Monday, 1 July 2013

[Contract] Case study of Toll (FGCT) Pty Ltd v Alphapharm Pty Ltd

Full citation: Toll (FGCT) Pty Ltd v Alphapharm Pty Ltd [2004] HCA 52, (2004) 219 CLR 165, 79 ALJR 129

Case relevant to: Terms; Intention to be bound; Unreasonable clause


The appellant was in the business of transporting goods. The third respondent wished to engage the services of the appellant. To this end the operations manager of the third respondent signed the appellant's standard ‘Application for Credit’ form below the words: ‘Please read ‘Conditions of Contract’ (Overleaf) prior to signing’. These conditions included a clause excluding the appellant from any liability in respect of goods damaged during transportation. It was not in dispute that the operations manager did not read the conditions of contract or that those conditions were not otherwise mentioned to him by the appellant.

Held: (allowing the appeal) (by the court)
  1. The starting point to the question of whether one person authorised another to do an act or series of acts on their behalf is best answered by considering in whose benefit or in whose interest it was intended it should be done. In the present case, the New Zealand company agreed with the appellant upon rates to be charged for the appellant's services but the Australian company and the distributor received the benefit, and bore the cost, of those services.
  2. In circumstances where the carriage of the medical supplies was to take place pursuant to a contract and rates of freight and terms of payment had to be agreed by someone, the conclusion that the distributor authorised the New Zealand company to contract with the appellant on their behalf was compelling. Further, the terms and conditions entered into by the New Zealand company with the appellant were the appellant's standard terms and conditions so there could be no suggestion that the New Zealand company was acting outside its authority.
  3. Accordingly, the New Zealand company was acting as the agent for the distributor and the distributor was bound by the contract and the exclusion clause.

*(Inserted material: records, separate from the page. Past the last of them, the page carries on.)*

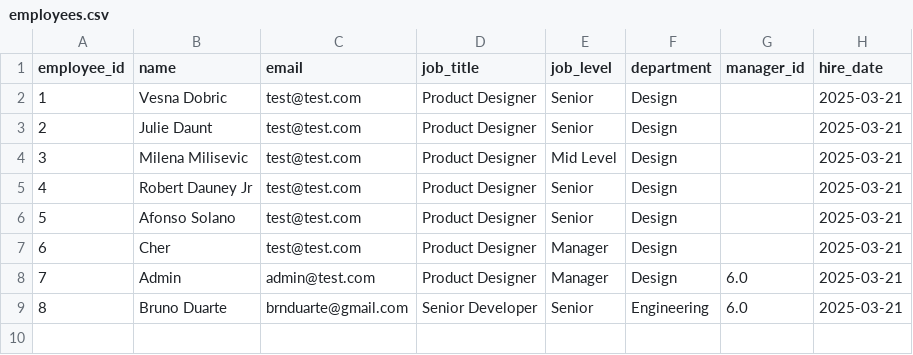
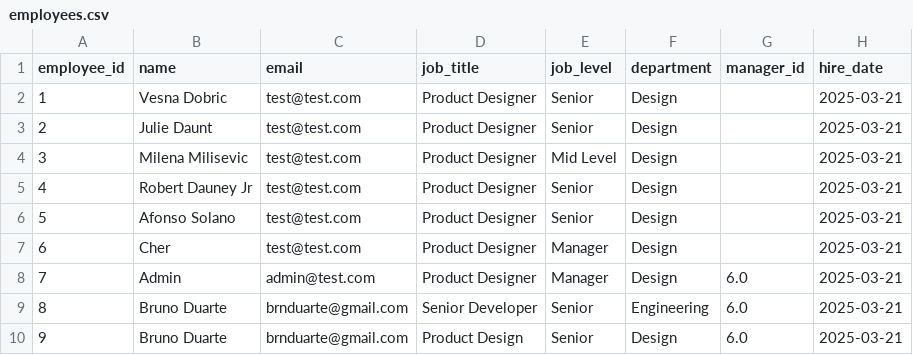
Before and after one commit to brnduarte/skillmatrix, a CSV file: employees.csv, drawn as a sheet.

```diff
--- a/employees.csv
+++ b/employees.csv
@@ -9 +9,2 @@ employee_id,name,email,job_title,job_level,department,manager_id,hire_date
 8,Bruno Duarte,brnduarte@gmail.com,Senior Developer,Senior,Engineering,6.0,2025-03-21
+9,Bruno Duarte,brnduarte@gmail.com,Product Design,Senior,Design,6.0,2025-03-21
```
Also changed, not shown: skill_assessments.csv, 2 other files.
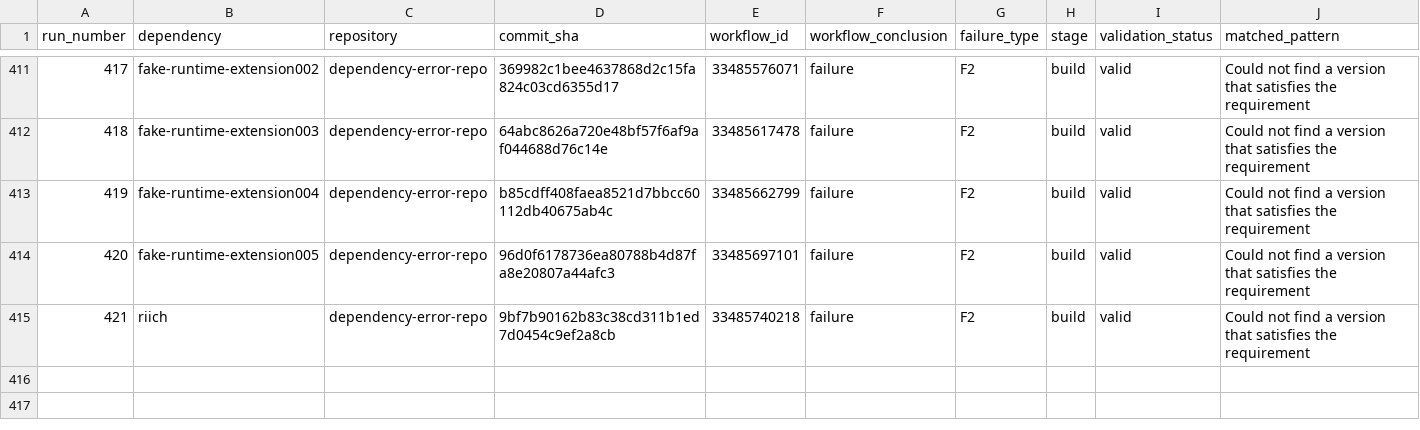
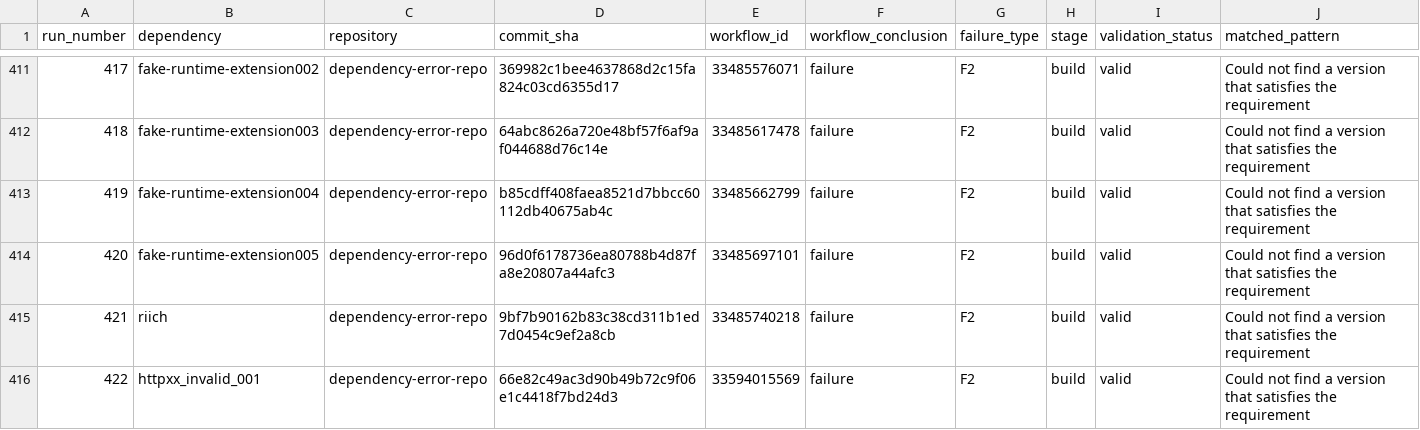
Before and after one commit to DhruvHegde/dependency-error-repo, a CSV file: labels.csv, drawn as a sheet; only a part is shown, gaps mark what is left out; rows hold the shown columns only; the diff names each change by its address in the sheet, - before the commit and + after, or states it on an @@ line.

Commit message:
Dependency Error Run 423

```diff
--- a/labels.csv
+++ b/labels.csv
+row 416: 422 | httpxx_invalid_001 | dependency-error-repo | 66e82c49ac3d90b49b72c9f06e1c4418f7bd24d3 | 33594015569 | failure | F2 | build | valid | Could not find a version that satisfies the requirement
```
Also changed, not shown: 2 other files.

1 comment:

  1. I am a regular reader of your Law Notes. Thankful for your contribution.Probate is the process of proving and registering in the Supreme Court the last Will of a deceased person. When a person dies, somebody has to deal with their estate.Probate Law NSW